The answer should consist of each line from the data below that includes "CHANGELOG".

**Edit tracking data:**

::::

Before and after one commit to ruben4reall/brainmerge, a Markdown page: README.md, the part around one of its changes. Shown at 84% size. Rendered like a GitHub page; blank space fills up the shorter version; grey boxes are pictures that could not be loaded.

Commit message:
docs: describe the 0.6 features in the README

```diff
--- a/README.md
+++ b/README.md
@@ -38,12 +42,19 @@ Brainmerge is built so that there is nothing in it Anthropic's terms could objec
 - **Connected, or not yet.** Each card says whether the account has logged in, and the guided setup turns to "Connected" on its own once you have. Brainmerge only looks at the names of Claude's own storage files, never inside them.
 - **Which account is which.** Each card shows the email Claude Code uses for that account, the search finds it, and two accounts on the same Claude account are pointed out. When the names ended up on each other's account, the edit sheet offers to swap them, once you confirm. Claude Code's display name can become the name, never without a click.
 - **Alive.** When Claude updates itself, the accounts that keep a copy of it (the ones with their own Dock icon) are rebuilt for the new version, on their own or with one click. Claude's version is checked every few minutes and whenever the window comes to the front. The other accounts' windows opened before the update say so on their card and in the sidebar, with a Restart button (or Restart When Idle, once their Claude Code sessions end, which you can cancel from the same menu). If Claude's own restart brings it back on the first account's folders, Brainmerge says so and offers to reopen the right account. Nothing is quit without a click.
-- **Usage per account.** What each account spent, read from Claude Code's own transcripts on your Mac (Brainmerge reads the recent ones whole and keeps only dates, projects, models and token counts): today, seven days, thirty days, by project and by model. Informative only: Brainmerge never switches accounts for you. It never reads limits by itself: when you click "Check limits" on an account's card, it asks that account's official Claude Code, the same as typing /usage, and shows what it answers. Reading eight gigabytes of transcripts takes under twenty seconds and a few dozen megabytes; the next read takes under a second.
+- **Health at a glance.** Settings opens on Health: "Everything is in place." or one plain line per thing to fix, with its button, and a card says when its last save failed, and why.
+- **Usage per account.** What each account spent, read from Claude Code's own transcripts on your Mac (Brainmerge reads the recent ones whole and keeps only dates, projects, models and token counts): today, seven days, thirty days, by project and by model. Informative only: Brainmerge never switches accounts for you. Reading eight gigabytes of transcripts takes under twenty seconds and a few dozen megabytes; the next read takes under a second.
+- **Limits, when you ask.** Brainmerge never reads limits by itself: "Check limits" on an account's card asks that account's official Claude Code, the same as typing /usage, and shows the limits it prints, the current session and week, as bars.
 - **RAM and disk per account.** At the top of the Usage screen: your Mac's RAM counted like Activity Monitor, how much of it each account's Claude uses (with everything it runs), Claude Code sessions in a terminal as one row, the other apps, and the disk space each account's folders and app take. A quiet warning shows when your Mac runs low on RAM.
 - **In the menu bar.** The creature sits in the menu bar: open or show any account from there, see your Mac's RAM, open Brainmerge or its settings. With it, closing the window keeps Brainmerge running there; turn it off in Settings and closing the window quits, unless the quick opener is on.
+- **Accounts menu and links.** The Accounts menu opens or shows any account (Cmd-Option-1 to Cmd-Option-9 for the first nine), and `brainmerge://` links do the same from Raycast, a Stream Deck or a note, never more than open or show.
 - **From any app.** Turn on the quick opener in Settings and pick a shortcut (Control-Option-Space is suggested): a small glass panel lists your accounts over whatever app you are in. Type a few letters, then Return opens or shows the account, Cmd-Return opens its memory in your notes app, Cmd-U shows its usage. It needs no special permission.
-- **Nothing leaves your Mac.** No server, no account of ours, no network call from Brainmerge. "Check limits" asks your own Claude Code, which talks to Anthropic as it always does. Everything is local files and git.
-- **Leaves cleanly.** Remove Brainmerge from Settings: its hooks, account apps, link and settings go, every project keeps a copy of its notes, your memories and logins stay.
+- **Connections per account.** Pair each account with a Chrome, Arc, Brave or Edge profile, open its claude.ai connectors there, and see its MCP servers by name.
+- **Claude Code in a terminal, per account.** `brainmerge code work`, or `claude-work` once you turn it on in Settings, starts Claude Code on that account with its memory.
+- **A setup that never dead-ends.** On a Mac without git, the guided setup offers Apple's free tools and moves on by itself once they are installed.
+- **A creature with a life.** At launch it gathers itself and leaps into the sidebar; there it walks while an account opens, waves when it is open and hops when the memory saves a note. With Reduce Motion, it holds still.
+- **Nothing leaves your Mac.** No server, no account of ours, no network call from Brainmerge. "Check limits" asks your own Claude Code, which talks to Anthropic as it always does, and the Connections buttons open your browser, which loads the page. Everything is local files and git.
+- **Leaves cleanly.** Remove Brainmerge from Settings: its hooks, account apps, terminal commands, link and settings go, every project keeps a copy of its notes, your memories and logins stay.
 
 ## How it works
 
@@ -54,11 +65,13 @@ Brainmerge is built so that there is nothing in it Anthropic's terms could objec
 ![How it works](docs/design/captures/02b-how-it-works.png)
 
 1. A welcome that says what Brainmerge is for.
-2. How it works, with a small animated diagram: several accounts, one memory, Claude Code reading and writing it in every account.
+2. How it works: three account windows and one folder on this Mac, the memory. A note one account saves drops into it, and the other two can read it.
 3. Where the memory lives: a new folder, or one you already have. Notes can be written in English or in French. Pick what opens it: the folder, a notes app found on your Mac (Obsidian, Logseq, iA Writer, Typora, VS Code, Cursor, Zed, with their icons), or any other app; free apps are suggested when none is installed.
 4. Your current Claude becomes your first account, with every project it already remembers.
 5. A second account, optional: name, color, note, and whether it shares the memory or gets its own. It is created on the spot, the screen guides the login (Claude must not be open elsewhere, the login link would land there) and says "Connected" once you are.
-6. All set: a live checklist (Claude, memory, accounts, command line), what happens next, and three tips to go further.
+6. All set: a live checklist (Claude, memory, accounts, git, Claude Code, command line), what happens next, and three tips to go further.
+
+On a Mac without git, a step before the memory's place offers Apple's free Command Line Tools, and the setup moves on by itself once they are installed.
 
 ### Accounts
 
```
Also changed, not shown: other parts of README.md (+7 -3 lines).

::::

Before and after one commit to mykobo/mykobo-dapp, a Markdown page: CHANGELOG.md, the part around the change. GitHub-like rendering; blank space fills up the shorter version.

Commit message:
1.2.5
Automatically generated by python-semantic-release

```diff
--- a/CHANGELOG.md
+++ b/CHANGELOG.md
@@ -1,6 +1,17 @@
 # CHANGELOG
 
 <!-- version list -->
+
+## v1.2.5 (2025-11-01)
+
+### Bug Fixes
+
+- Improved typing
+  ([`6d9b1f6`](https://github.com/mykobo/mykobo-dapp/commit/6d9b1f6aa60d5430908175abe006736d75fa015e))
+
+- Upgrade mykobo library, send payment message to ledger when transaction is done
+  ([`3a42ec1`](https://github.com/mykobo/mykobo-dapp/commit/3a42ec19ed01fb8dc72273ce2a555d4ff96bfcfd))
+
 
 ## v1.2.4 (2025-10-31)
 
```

::::

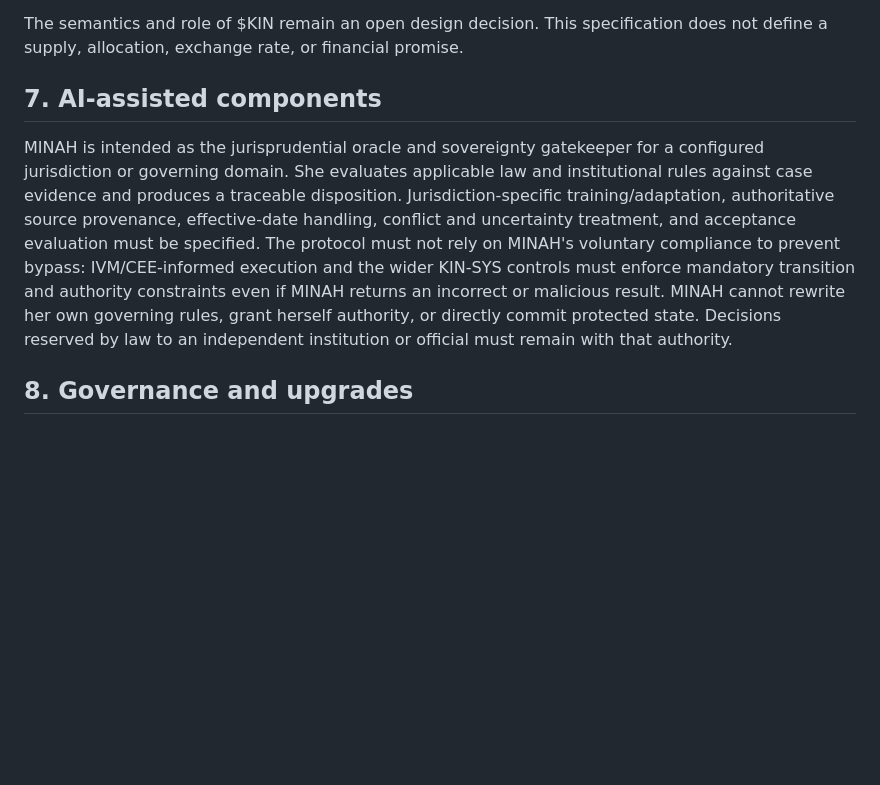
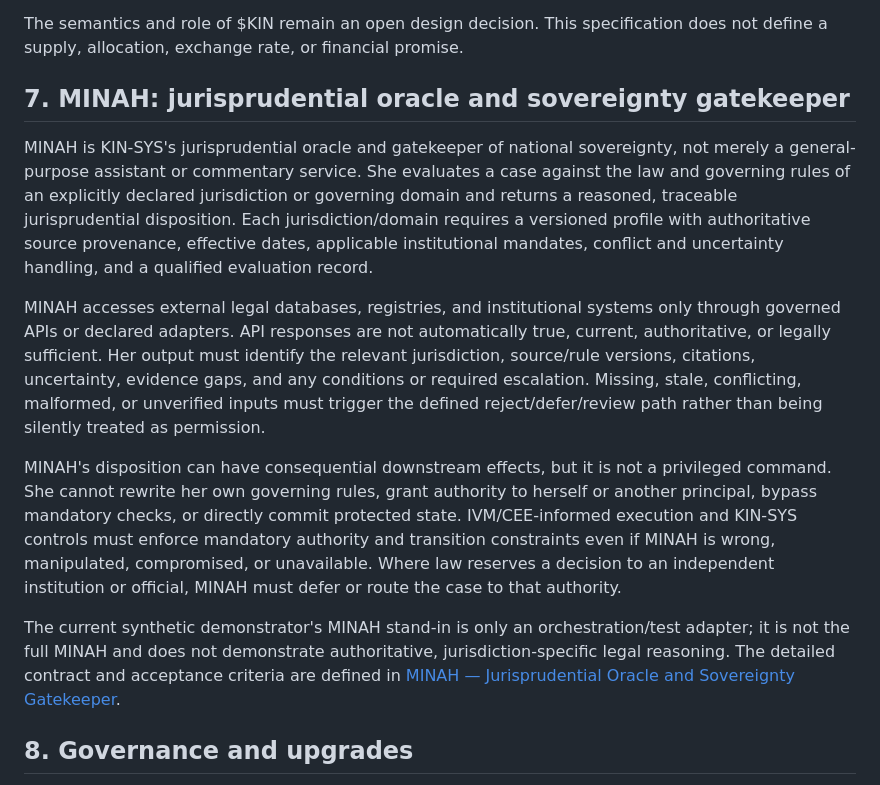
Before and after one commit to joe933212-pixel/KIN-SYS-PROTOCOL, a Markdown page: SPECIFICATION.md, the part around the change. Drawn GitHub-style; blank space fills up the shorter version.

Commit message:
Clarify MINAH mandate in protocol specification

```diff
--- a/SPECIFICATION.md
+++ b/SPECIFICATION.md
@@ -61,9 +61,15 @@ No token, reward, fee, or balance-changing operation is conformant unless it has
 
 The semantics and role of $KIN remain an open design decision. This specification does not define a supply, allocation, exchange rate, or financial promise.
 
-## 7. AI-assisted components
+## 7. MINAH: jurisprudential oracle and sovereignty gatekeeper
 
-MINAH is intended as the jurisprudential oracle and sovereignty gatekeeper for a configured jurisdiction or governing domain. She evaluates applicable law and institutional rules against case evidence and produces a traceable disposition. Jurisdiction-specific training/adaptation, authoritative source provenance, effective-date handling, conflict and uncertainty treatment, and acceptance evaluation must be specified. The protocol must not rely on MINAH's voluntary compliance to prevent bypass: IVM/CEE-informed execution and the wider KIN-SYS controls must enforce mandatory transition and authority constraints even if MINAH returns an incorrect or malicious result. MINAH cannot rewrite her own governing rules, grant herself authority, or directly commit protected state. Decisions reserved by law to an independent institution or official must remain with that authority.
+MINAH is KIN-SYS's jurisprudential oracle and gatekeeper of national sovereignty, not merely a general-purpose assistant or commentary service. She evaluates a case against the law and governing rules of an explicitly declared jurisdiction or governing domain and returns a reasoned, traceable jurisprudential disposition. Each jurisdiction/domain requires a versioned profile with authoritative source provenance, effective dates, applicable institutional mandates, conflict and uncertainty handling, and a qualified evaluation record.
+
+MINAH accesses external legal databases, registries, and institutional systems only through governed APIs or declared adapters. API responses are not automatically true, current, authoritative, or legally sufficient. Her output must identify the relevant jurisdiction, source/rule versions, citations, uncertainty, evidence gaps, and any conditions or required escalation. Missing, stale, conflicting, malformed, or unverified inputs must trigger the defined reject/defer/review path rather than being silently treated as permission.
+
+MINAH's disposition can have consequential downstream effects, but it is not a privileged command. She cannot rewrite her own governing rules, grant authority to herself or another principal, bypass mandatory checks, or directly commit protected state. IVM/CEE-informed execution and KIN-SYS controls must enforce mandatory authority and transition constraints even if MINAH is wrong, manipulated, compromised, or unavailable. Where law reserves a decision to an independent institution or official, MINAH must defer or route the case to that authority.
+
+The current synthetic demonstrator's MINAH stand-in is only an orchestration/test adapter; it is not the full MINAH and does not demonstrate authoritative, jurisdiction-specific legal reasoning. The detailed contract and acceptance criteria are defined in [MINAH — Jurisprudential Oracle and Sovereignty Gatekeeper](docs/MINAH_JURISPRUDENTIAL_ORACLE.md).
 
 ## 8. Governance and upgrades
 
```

::::

**PROBLEM SOLUTION:**
Before and after one commit to mykobo/mykobo-dapp, a Markdown page: CHANGELOG.md, the part around the change. GitHub-like rendering; blank space fills up the shorter version.
--- a/CHANGELOG.md
+++ b/CHANGELOG.md
 # CHANGELOG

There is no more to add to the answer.